**Data extracts**
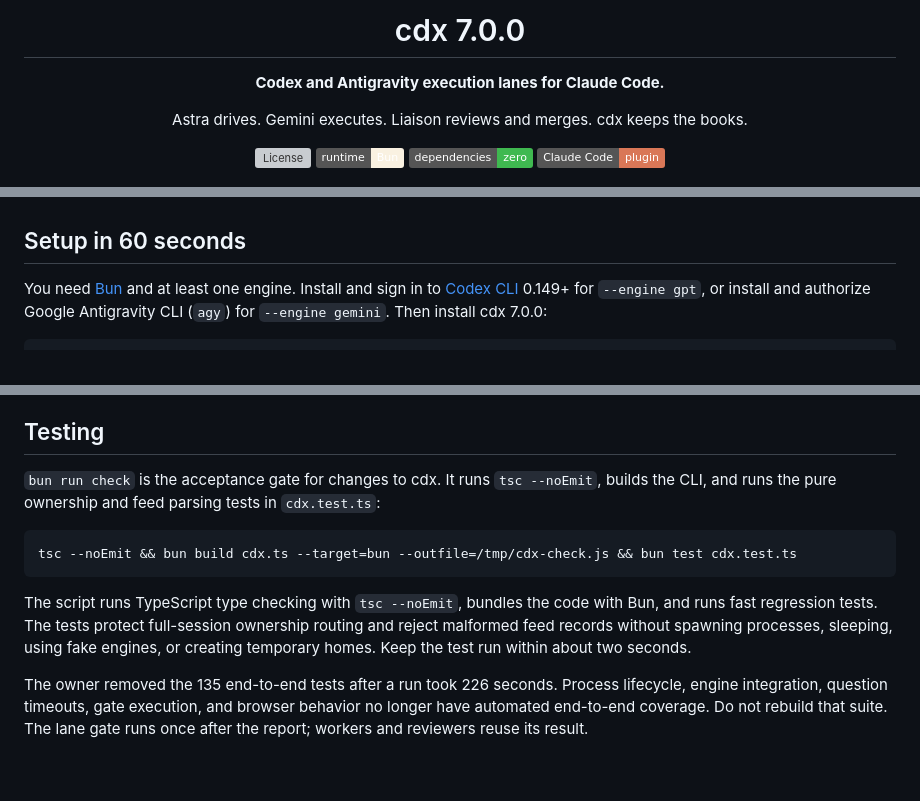
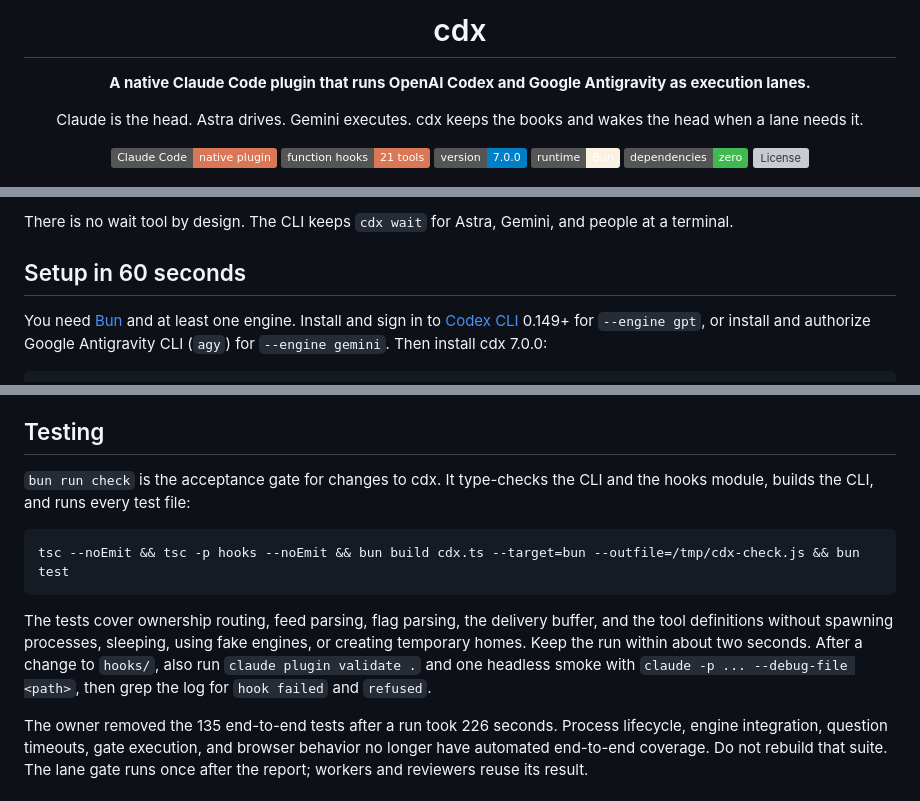
Before and after one commit to RedesignedRobot/cdx, a Markdown page: README.md, 3 parts joined by grey strips. GitHub-like rendering; badges without logos; blank space fills up the shorter version; grey boxes are pictures that could not be loaded.

Commit message:
README: lead with the native Claude Code plugin, sequence diagram of the mod, refreshed check description
Claude-Session: https://claude.ai/code/session_016ECZTPQZ5RKa18YWHcfFZo

````diff
--- a/README.md
+++ b/README.md
@@ -1,15 +1,17 @@
 <div align="center">
 
-# cdx 7.0.0
+# cdx
 
-**Codex and Antigravity execution lanes for Claude Code.**
+**A native Claude Code plugin that runs OpenAI Codex and Google Antigravity as execution lanes.**
 
-Astra drives. Gemini executes. Liaison reviews and merges. cdx keeps the books.
+Claude is the head. Astra drives. Gemini executes. cdx keeps the books and wakes the head when a lane needs it.
 
-[![License](https://img.shields.io/github/license/RedesignedRobot/cdx?color=blue)](LICENSE)
+[![Claude Code native plugin](https://img.shields.io/badge/Claude_Code-native_plugin-d97757?logo=claude&logoColor=white)](#native-in-claude-code)
+[![Function hooks](https://img.shields.io/badge/function_hooks-21_tools-d97757)](#registered-tools)
+[![Version](https://img.shields.io/badge/version-7.0.0-blue)](CHANGELOG.md)
 [![Runtime: Bun](https://img.shields.io/badge/runtime-Bun-f9f1e1?logo=bun&logoColor=black)](https://bun.sh)
 [![Dependencies: zero](https://img.shields.io/badge/dependencies-zero-3fb950)](cdx.ts)
-[![Claude Code plugin](https://img.shields.io/badge/Claude_Code-plugin-d97757?logo=claude&logoColor=white)](#claude-code-integration)
+[![License](https://img.shields.io/github/license/RedesignedRobot/cdx?color=blue)](LICENSE)
 
 <img src="assets/demo.svg" alt="cdx spawning detached workers, checking status, and collecting reports" width="760">
 
@@ -19,3 +55,4 @@ cdx is a CLI for [OpenAI Codex](https://github.com/openai/codex) and Google Anti
+There is no wait tool by design. The CLI keeps `cdx wait` for Astra, Gemini, and people at a terminal.
 
 ## Setup in 60 seconds
 
@@ -496,13 +535,13 @@ Everything is plain files. `cdx feed` and `cdx inbox` render scoped events. `cdx
 
 ## Testing
 
-`bun run check` is the acceptance gate for changes to cdx. It runs `tsc --noEmit`, builds the CLI, and runs the pure ownership and feed parsing tests in `cdx.test.ts`:
+`bun run check` is the acceptance gate for changes to cdx. It type-checks the CLI and the hooks module, builds the CLI, and runs every test file:
 
 ```bash
-tsc --noEmit && bun build cdx.ts --target=bun --outfile=/tmp/cdx-check.js && bun test cdx.test.ts
+tsc --noEmit && tsc -p hooks --noEmit && bun build cdx.ts --target=bun --outfile=/tmp/cdx-check.js && bun test
 ```
 
-The script runs TypeScript type checking with `tsc --noEmit`, bundles the code with Bun, and runs fast regression tests. The tests protect full-session ownership routing and reject malformed feed records without spawning processes, sleeping, using fake engines, or creating temporary homes. Keep the test run within about two seconds.
+The tests cover ownership routing, feed parsing, flag parsing, the delivery buffer, and the tool definitions without spawning processes, sleeping, using fake engines, or creating temporary homes. Keep the run within about two seconds. After a change to `hooks/`, also run `claude plugin validate .` and one headless smoke with `claude -p ... --debug-file <path>`, then grep the log for `hook failed` and `refused`.
 
 The owner removed the 135 end-to-end tests after a run took 226 seconds. Process lifecycle, engine integration, question timeouts, gate execution, and browser behavior no longer have automated end-to-end coverage. Do not rebuild that suite. The lane gate runs once after the report; workers and reviewers reuse its result.
 
````
Also changed, not shown: other parts of README.md (+39 -3 lines).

**Problem to work on**
The answer must consist of each line in the entries above that includes "README".

**Output for this task**
Before and after one commit to RedesignedRobot/cdx, a Markdown page: README.md, 3 parts joined by grey strips. GitHub-like rendering; badges without logos; blank space fills up the shorter version; grey boxes are pictures that could not be loaded.
README: lead with the native Claude Code plugin, sequence diagram of the mod, refreshed check description
--- a/README.md
+++ b/README.md
Also changed, not shown: other parts of README.md (+39 -3 lines).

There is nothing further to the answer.